2021-22 Students:

The Talis Aspire reading list now has the updated reading list and links to many of the primary and secondary readings for 2021/22.

This module fulfills the pre-1900 and Global Literature departmental requirements.

For those on the older degree structure, it is a Pathway Approved Option for the English Pathway and one of the Distributional Requirements for the Theory, North American and World Literature Pathways.


DAY/TIME:
TUES 2-3:30 (IHX1.05) Location is the IHouse Temporary Teaching Building near Millburn House. For the map, please see https://warwick.ac.uk/services/sg/spa/centraltimetabling/ihouselocationmap/.
TUES - 5-6:30 (H3.44)

Module Convenor: Dr Ross G. Forman (H5.39)
r.g.forman@warwick.ac.uk

Module Convenor's Office Hours:

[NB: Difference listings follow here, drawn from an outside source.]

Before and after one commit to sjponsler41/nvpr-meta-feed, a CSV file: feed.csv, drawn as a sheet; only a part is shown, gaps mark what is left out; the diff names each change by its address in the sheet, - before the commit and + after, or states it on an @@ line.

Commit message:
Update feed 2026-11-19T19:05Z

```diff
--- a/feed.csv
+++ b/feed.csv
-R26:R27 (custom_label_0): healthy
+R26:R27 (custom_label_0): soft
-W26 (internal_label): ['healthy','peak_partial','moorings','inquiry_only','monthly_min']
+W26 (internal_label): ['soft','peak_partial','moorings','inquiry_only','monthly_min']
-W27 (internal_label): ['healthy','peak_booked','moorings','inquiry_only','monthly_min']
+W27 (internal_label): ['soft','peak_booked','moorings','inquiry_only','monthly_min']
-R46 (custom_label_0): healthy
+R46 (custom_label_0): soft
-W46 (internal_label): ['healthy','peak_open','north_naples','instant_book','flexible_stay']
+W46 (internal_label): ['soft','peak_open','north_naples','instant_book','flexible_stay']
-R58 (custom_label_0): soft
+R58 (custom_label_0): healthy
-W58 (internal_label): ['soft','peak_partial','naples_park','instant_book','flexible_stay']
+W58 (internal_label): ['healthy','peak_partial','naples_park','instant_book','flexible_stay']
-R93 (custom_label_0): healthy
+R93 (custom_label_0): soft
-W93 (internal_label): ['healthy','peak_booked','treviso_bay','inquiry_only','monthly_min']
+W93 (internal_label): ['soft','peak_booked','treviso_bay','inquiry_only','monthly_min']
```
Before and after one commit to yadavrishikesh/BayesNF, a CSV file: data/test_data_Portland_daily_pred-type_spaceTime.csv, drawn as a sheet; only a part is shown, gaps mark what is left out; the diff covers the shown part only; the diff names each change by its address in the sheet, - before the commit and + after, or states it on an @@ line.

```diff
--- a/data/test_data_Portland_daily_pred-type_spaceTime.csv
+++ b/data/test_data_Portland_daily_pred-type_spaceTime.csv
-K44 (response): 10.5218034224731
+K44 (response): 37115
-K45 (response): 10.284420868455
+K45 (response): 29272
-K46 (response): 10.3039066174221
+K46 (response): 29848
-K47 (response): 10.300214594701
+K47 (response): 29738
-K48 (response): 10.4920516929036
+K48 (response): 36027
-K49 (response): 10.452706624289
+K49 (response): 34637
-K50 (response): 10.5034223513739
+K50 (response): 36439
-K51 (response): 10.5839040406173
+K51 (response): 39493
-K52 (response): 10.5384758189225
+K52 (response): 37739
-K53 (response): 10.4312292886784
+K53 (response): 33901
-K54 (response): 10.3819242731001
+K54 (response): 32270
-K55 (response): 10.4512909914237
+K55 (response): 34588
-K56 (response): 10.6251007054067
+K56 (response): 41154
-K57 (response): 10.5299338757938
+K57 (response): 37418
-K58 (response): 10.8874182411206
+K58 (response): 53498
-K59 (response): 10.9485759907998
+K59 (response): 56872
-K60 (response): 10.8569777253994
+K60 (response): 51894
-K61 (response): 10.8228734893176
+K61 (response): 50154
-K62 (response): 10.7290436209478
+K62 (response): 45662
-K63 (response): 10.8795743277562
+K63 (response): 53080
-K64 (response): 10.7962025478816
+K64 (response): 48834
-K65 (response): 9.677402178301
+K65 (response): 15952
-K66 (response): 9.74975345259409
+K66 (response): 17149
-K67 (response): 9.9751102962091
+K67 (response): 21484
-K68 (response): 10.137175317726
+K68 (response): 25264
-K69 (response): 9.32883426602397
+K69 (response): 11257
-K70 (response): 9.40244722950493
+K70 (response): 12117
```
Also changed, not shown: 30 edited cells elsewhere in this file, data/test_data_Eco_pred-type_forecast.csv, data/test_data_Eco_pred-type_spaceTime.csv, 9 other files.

Tuesdays, 4-5 (in person, H5.39)
Wednesdays, 11-12 (via Teams). Please sign up here to make an appointment on MS Teams for the Wednesday office hours.

THERE IS CURRENTLY NO MOODLE BEING USED FOR THIS MODULE.

Overview

This module will introduce students to the literature and culture of the late Victorian and Edwardian eras. Among the topics we will broach are New Woman literature, Decadence and Aestheticism, slum fiction, empire at the fin de siècle, and, to some extent, the birth of cinema. The fin-de-siècle and early twentieth century were a time of enormous technological, political, social, and cultural change, and we will see how literature manifested and participated in these changes, participating in movements such as suffragism and anti-imperial agitation and helping to construct new notions of modernity.

Old Nichol

Outline Syllabus

The module is organized around overlapping thematic units. In Term 1, we consider London as/and the global city. We start with the growth of suburbia. We will consider ‘Slum Literature’ and look at the impact of Jewish and Asian immigration on urban Britain through writers such as Israel Zangwill and Behramji Malabari. We will also do some comparative work, looking at Stephen Crane's New York and Machado de Asss's Rio de Janeiro. In Term 2, we will focus on ‘Gender and Sexuality at the Fin de Siècle.’ Among the topics discussed will be the New Woman and suffrage, the invention of ‘homosexuality,’ the rise of psychopathology and neurasthenia, gender and the British Empire, Aestheticism and the Decadence, the Arts and Craft Movement, and fin-de-siècle drama.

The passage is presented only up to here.